By Abigail KellyAugust 9, 2018
ARLINGTON, Va. -- Social media plays a significant role in everyday life, especially for military families. It helps them learn information about their next duty station and stay connected to the family and friends they leave. At the same time, the tool is also used by terrorists to seek out individuals and information.
Therefore, it is essential to follow Army regulations on social media use and protect operational security because if members of the military community put too much information online, and violate operational security, the safety of service members and their families can be at risk.
According to the Army's web page detailing information regarding social media use, operations security is "the process by which (individuals) protect unclassified information that can be used against (the Army). Its purpose is to prevent potential adversaries from discovering critical (Department of Defense) information. Success depends on secrecy and surprise, so the military can accomplish the mission more quickly and with less risk. Enemies of freedom want this information, and they are not just after the military member to get it."
Joint Base Myer-Henderson Hall Antiterrorism Officer Vihn Cayton said it is not necessarily service members that are the problem. It is usually their loved ones.
"Our biggest violators are actually family members," he said. "They are putting stuff on there that they shouldn't be putting on social media. The majority of the Soldiers are trained. It is just them taking it to explain to the Family."
Cayton explained that family members violate operational security on social media when they give out too much information on topics such as major events and deployments such as the date, time, location, and mission.
"(For example, a family member will post) 'hey he's coming on this date, this is the flight he is on, I am going to meet him at the airport,' or 'my husband/wife is getting ready to deploy with the unit and they going to wherever doing this,'" Cayton described.
Cayton said while service members go through training on how to be smart with social media, families do not always receive that same information. Therefore, when he briefs a family member, he gives them a case study that can show various impacts on what social media posts can do to security.
"It could be loss of life, damage to government property, even identity theft," Cayton said. "They put too much information about themselves out there; they might go through a legal battle trying to get their identity back."
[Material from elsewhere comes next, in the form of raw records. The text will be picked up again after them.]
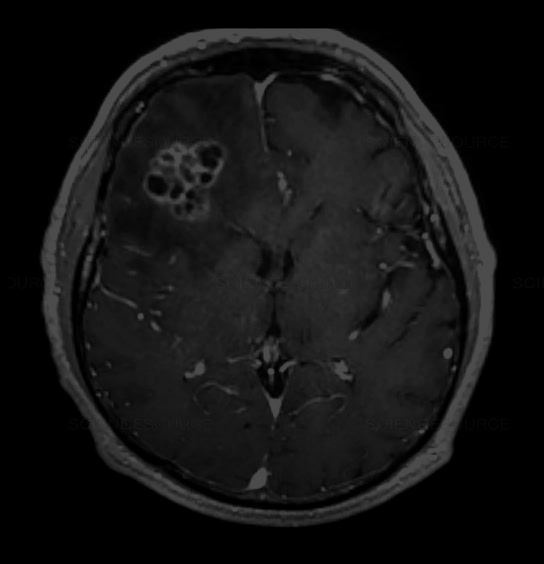
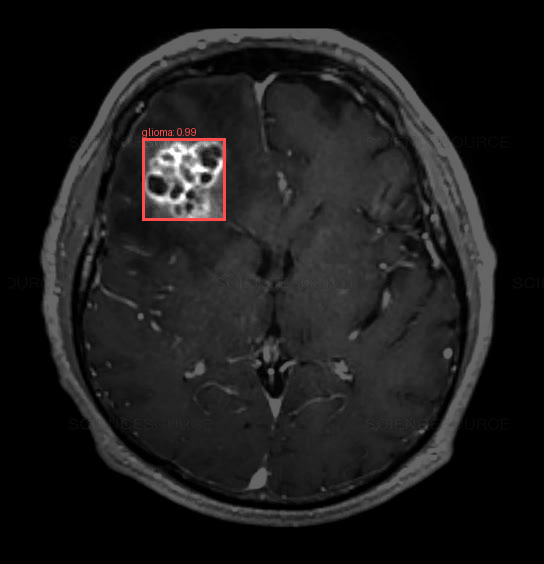
built a UI

diff --git a/UI.py b/UI.py
@@ -1,0 +1,190 @@
+import os
+import tkinter as tk
+from tkinter import ttk, filedialog
+import torch
+import torchvision
+from torchvision.transforms import functional as F
+from PIL import Image, ImageDraw, ImageTk
+
+# --- CONFIGURATION & MODEL SETUP ---
+MODEL_PATH = "models/bt_fasterrcnn_best.pth"
+NUM_CLASSES = 4
+CLASS_NAMES = {0: "background", 1: "glioma", 2: "meningioma", 3: "pituitary"}
+COLOR_MAP = {
+    1: "#FF4D4D",  # Red - Glioma
+    2: "#2ECC71",  # Green - Meningioma
+    3: "#3498DB"   # Blue - Pituitary
+}
+THRESHOLD = 0.5
+
+def load_model(checkpoint_path, num_classes):
+    device = 'cuda' if torch.cuda.is_available() else 'cpu'
+    model = torchvision.models.detection.fasterrcnn_resnet50_fpn(weights=None, min_size=480, max_size=640)
+    in_features = model.roi_heads.box_predictor.cls_score.in_features
+    model.roi_heads.box_predictor = torchvision.models.detection.faster_rcnn.FastRCNNPredictor(in_features, num_classes)
+    
+    if os.path.exists(checkpoint_path):
+        model.load_state_dict(torch.load(checkpoint_path, map_location=device))
+        print(f"Loaded weights from {checkpoint_path}")
+    else:
+        print(f"Warning: {checkpoint_path} not found!")
+        
+    model.to(device)
+    model.eval()
+    return model
+
+# Initialize model
+device = 'cuda' if torch.cuda.is_available() else 'cpu'
+model = load_model(MODEL_PATH, NUM_CLASSES)
+
+# --- GUI APPLICATION CLASS ---
+class BrainTumorDetectorApp:
+    def __init__(self, root):
+        self.root = root
+        self.root.title("Brain Tumor Detection Studio")
+        self.root.geometry("1100x700")
+        self.root.configure(bg="#1E1E2E")  # Dark theme background
+
+        self.setup_styles()
+        self.create_widgets()
+
+    def setup_styles(self):
+        self.style = ttk.Style()
+        self.style.theme_use('clam')
+        
+        # Configure modern dark mode styles
+        self.style.configure("TFrame", background="#1E1E2E")
+        self.style.configure("Card.TFrame", background="#2B2B3B", relief="flat")
+        self.style.configure("TLabel", background="#1E1E2E", foreground="#D9E0EE", font=("Segoe UI", 10))
+        self.style.configure("Header.TLabel", font=("Segoe UI", 16, "bold"), foreground="#F5E0DC", background="#1E1E2E")
+        self.style.configure("SubHeader.TLabel", font=("Segoe UI", 11, "bold"), foreground="#CBA6F7", background="#2B2B3B")
+        self.style.configure("Status.TLabel", font=("Segoe UI", 10, "italic"), foreground="#A6ADC8", background="#1E1E2E")
+        
+        self.style.configure("Accent.TButton", 
+                             font=("Segoe UI", 10, "bold"), 
+                             background="#89B4FA", 
+                             foreground="#11111B", 
+                             borderwidth=0, 
+                             padding=8)
+        self.style.map("Accent.TButton", background=[("active", "#B4BEFE")])
+
+    def create_widgets(self):
+        # Header Area
+        header_frame = ttk.Frame(self.root)
+        header_frame.pack(fill="x", padx=20, pady=15)
+        
+        title_label = ttk.Label(header_frame, text="Brain Tumor Detection Inference", style="Header.TLabel")
+        title_label.pack(side="left")
+
+        btn_select = ttk.Button(header_frame, text="Select Image", style="Accent.TButton", command=self.process_image)
+        btn_select.pack(side="right")
+
+        # Main Workspace Split Pane
+        workspace = ttk.Frame(self.root)
+        workspace.pack(fill="both", expand=True, padx=20, pady=10)
+
+        # Left Panel (Original Input)
+        left_card = ttk.Frame(workspace, style="Card.TFrame")
+        left_card.pack(side="left", fill="both", expand=True, padx=(0, 10))
+
+        lbl_left_title = ttk.Label(left_card, text="Original Image", style="SubHeader.TLabel")
+        lbl_left_title.pack(anchor="w", padx=15, pady=10)
+
+        self.left_canvas = tk.Label(left_card, bg="#2B2B3B", text="No image selected", fg="#6C7086")
+        self.left_canvas.pack(fill="both", expand=True, padx=15, pady=(0, 15))
+
+        # Right Panel (Detection Result)
+        right_card = ttk.Frame(workspace, style="Card.TFrame")
+        right_card.pack(side="right", fill="both", expand=True, padx=(10, 0))
+
+        lbl_right_title = ttk.Label(right_card, text="Detection Output", style="SubHeader.TLabel")
+        lbl_right_title.pack(anchor="w", padx=15, pady=10)
+
+        self.right_canvas = tk.Label(right_card, bg="#2B2B3B", text="Output will appear here", fg="#6C7086")
+        self.right_canvas.pack(fill="both", expand=True, padx=15, pady=(0, 15))
+
+        # Status Bar Footer
+        self.status_var = tk.StringVar(value="Ready. Click 'Select Image' to choose an MRI scan.")
+        status_bar = ttk.Label(self.root, textvariable=self.status_var, style="Status.TLabel")
+        status_bar.pack(side="bottom", fill="x", padx=20, pady=10)
+
+    def process_image(self):
+        # Open file dialog starting in the images folder
+        initial_dir = "images" if os.path.exists("images") else "."
+        file_path = filedialog.askopenfilename(
+            initialdir=initial_dir,
+            title="Select MRI Image",
+            filetypes=[("Image Files", "*.jpg *.png *.jpeg *.bmp")]
+        )
+
+        if not file_path:
+            return
+
+        self.status_var.set("Running model inference...")
+        self.root.update_idletasks()
+
+        # Load & Run Inference
+        raw_img = Image.open(file_path).convert("RGB")
+        img_tensor = F.to_tensor(raw_img).unsqueeze(0).to(device)
+
+        with torch.no_grad():
+            prediction = model(img_tensor)[0]
+
+        # Draw Predictions
+        faded_img = Image.eval(raw_img, lambda x: int(x * 0.4))
+        draw = ImageDraw.Draw(faded_img)
+
+        detected_count = 0
+        for i in range(len(prediction['boxes'])):
+            score = prediction['scores'][i].item()
+            if score > THRESHOLD:
+                detected_count += 1
+                box = prediction['boxes'][i].cpu().numpy().astype(int)
+                label_id = prediction['labels'][i].item()
+                
+                class_name = CLASS_NAMES.get(label_id, "unknown")
+                color = COLOR_MAP.get(label_id, "#FFFFFF")
+                
+                crop_box = (box[0], box[1], box[2], box[3])
+                faded_img.paste(raw_img.crop(crop_box), crop_box)
+                
+                draw.rectangle(crop_box, outline=color, width=3)
+                draw.text((box[0], max(0, box[1] - 12)), f"{class_name}: {score:.2f}", fill=color)
+
+        # Save Result
+        os.makedirs("results", exist_ok=True)
+        img_name = os.path.splitext(os.path.basename(file_path))[0]
+        output_path = f"results/detection_result_{img_name}.png"
+        faded_img.save(output_path)
+
+        # Render Images in UI
+        self.display_image(raw_img, self.left_canvas)
+        self.display_image(faded_img, self.right_canvas)
+
+        self.status_var.set(f"Done! Detected {detected_count} tumor(s). Saved to: {output_path}")
+
+    def display_image(self, pil_img, target_label):
+        # Resize image dynamically to fit UI panels cleanly
+        canvas_width = target_label.winfo_width() or 450
+        canvas_height = target_label.winfo_height() or 500
+
+        img_ratio = pil_img.width / pil_img.height
+        target_ratio = canvas_width / canvas_height
+
+        if img_ratio > target_ratio:
+            new_w = canvas_width
+            new_h = int(canvas_width / img_ratio)
+        else:
+            new_h = canvas_height
+            new_w = int(canvas_height * img_ratio)
+
+        resized_img = pil_img.resize((max(1, new_w), max(1, new_h)), Image.Resampling.LANCZOS)
+        tk_img = ImageTk.PhotoImage(resized_img)
+
+        target_label.config(image=tk_img, text="")
+        target_label.image = tk_img  # Prevent garbage collection
+
+if __name__ == "__main__":
+    root = tk.Tk()
+    app = BrainTumorDetectorApp(root)
+    root.mainloop()
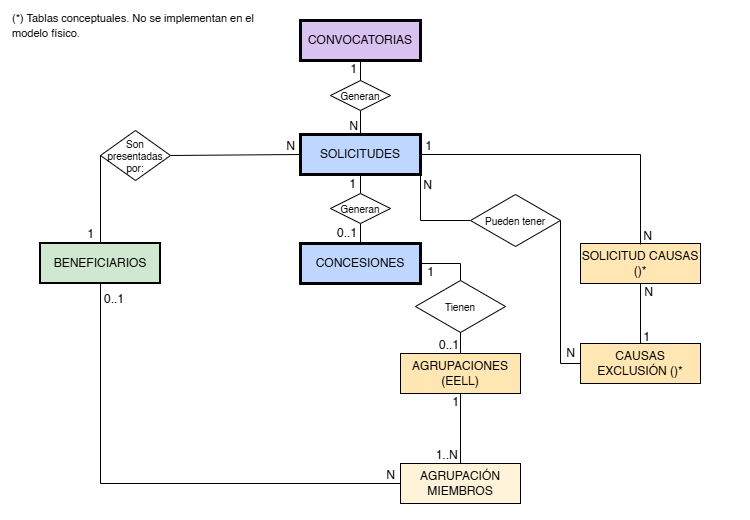
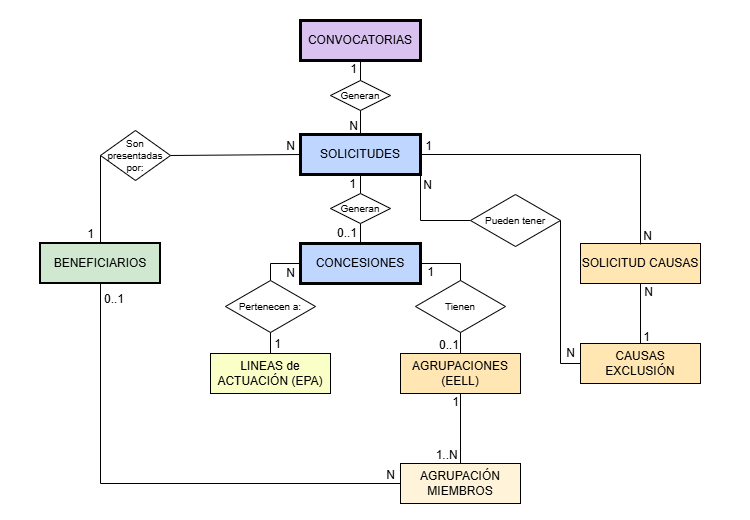
docs: corregir causas exclusion EELL y añadir nota de validacion pendiente

diff --git a/docs/modelo-datos.md b/docs/modelo-datos.md
@@ -35,7 +35,7 @@ Los documentos oficiales publicados por la DGDA contienen:
 - importes concedidos
 - puntuaciones
 - entidades beneficiarias
-- causas de exclusión (solo en EELL 2025)
+- causas de exclusión (solo en EELL: 2023, 2024 y 2025)
 - tramos (solo en EELL 2025)
 
 ---
@@ -349,6 +349,8 @@ Los documentos oficiales indican que una solicitud puede ser excluida por varias
 Por ello se mantiene la estructura normalizada `causas_exclusion` + `solicitud_causas` en el **modelo conceptual**, representada en el diagrama con asterisco (*) y la nota "Tablas conceptuales. No se implementan en el modelo físico actual del proyecto por viabilidad técnica."
 
 La implementación se pospone a una fase futura, ya que la extracción automática de causas desde los documentos oficiales requiere un trabajo de parsing adicional. **Estas tablas no están incluidas en `docker/init/modelo-fisico.sql`**: se añadirán en su momento junto con el script de carga de datos correspondiente.
+
+> **Pendiente de validación:** el campo `causa_exclusion` del dataset JSON contiene los códigos capturados para las EELL (2023, 2024 y 2025), pero no han sido verificados sistemáticamente contra la fuente original (Excel de resoluciones). Esta validación se realizará cuando se implemente la carga de causas en la base de datos.
 
 ---
 

diff --git a/README.md b/README.md
@@ -57,13 +57,18 @@ Frontend
 
 ---
 
-## Modelo de datos (diagrama ER)
+## Modelo de datos (comparativa diagramas ER)
 
-<p align="center">
-  <a href="docs/img/modelo-datos-er.png">
-    <img src="docs/img/modelo-datos-er.png" width="750">
-  </a>
-</p>
+<table align="center">
+  <tr>
+    <th>Original</th>
+    <th>Revisado</th>
+  </tr>
+  <tr>
+    <td><img src="docs/img/modelo-datos-er-v1.png" width="400"></td>
+    <td><img src="docs/img/Modelo-ER-Def.jpg" width="400"></td>
+  </tr>
+</table>
 
 ---
 
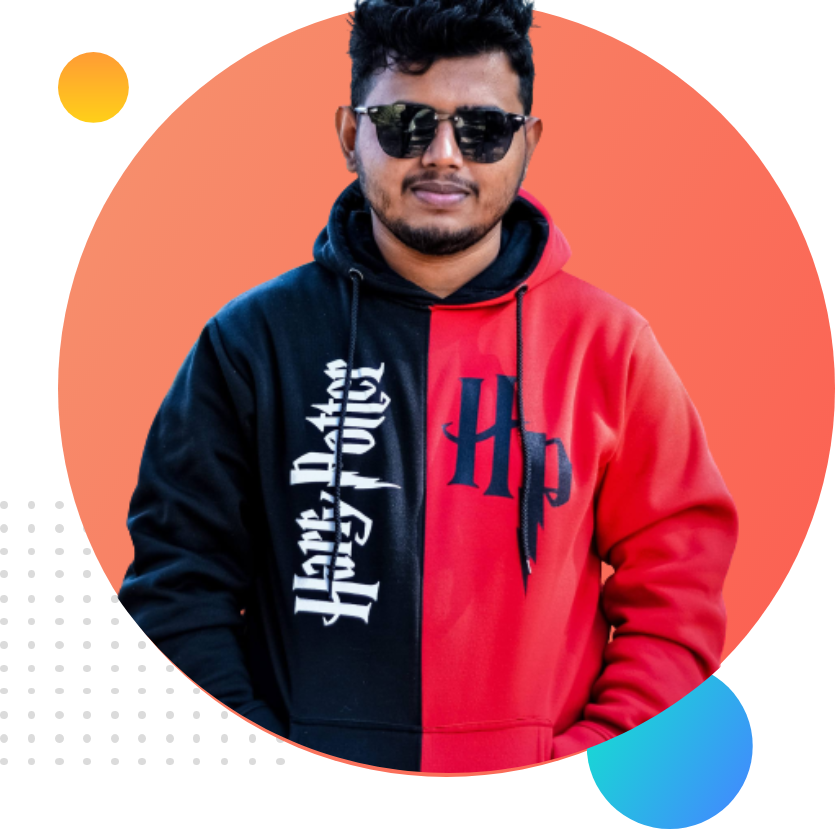
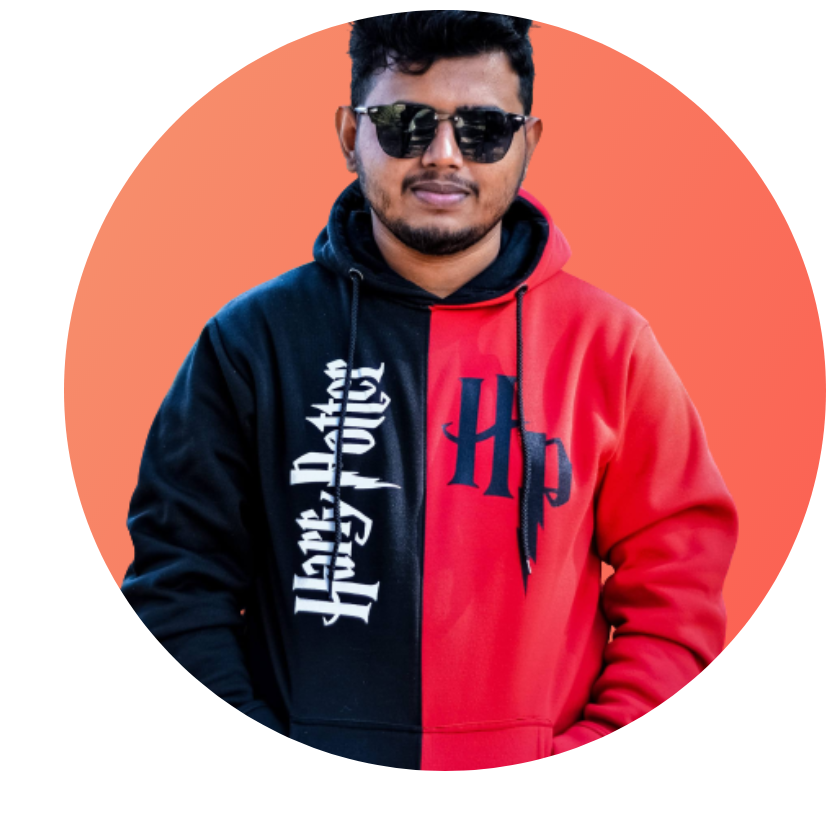
more code

diff --git a/index.html b/index.html
@@ -1,17 +1,34 @@
 <!DOCTYPE html>
 <html lang="en">
+
 <head>
     <meta charset="UTF-8">
     <meta http-equiv="X-UA-Compatible" content="IE=edge">
     <meta name="viewport" content="width=device-width, initial-scale=1.0">
     <title>Sudipta Portfolio</title>
     <link rel="preconnect" href="https://fonts.googleapis.com">
-<link rel="preconnect" href="https://fonts.gstatic.com" crossorigin>
-<link href="https://fonts.googleapis.com/css2?family=Ubuntu&display=swap" rel="stylesheet">
+    <link rel="preconnect" href="https://fonts.gstatic.com" crossorigin>
+    <link href="https://fonts.googleapis.com/css2?family=Ubuntu&display=swap" rel="stylesheet">
     <link rel="stylesheet" href="style.css">
 </head>
+
 <body>
-    <h1>Welcome To</h1>
-    <h1>Roy's Planet!</h1>
+    <section>
+        <div class="half-width">
+            <h1>Welcome To</h1>
+            <h1><span class="color">Sudipta Roy</span> Planet!</h1>
+            <h3>Web Developer and Penetration Tester</h3>
+            <p>Lorem ipsum dolor sit amet consectetur adipisicing elit. Amet atque iste magni alias rem veniam illo,
+                earum
+                dolore enim sint? Fugit reiciendis at, quis vitae rem corrupti voluptate velit saepe ab alias sit rerum
+                optio!
+            </p>
+            <a class="link-button" href="https://github.com/SudiptaRoy05" target="blank">HIRE ME</a>
+        </div>
+        <div class="half-width">
+            <img src="images/my-bg4.png" alt="Sudipta's pic">
+        </div>
+    </section>
 </body>
+
 </html>

diff --git a/style.css b/style.css
@@ -4,3 +4,24 @@ body{
 h1{
     font-size: 50px;
 }
+.color{
+    color: orangered;
+}
+section{
+    display: flex;
+}
+.half-width{
+    width: 50%;
+    padding: 5%;
+}
+.half-width img{
+    width: 60%;
+}
+.link-button{
+    text-decoration: none;
+    background-color: orangered;
+    padding: 10px 40px;
+    border-radius: 5px;
+    font-size: 700;
+    color: white;
+}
Posts on social media have even delayed deployments and homecomings for service members.
The Army stated that individuals should not post details regarding their assigned unit's mission, security procedures, and details of locations, dates of deployments, and events.
Cayton said that it is okay to post about service members, it just shouldn't be done with specific details.
"You can say 'hey I am going to a dining in' and that's it instead of giving the specific details and location," he explained.
Following these rules are essential for the military community because even when one believes their security settings are private, and only friends can see their posts, that is not always the case, especially when other people start to share content with or without consent.
"Once information is posted or uploaded onto a social networking site, it should no longer be considered private," states the Army's Antiterrorism Awareness for Social Media Pocket Guide.
The Criminal Investigation Command also noted that when things are posted online, they never really go away.
"Once something is posted on a social networking website it can spread quickly, and no amount of effort can delete it," CID stated in a 2014 release.
Cayton said he works with service members and families to help reduce the risk and challenges from social media.
"We can't say (to family members) what you can and what you can't (post online)," he said. "It is what you should and shouldn't (post). One of my responsibilities (is to) try to get you to that proper training, so you know what you are doing."
Editor's Note: Pentagram Staff Writer Abigail Kelly can be reached at firstname.lastname@example.org. This is a Part II of a two-part story series about Antiterrorism Awareness Month. The first part was an overview of the work of the antiterrorism office. The second part dives into the importance of safe social media use.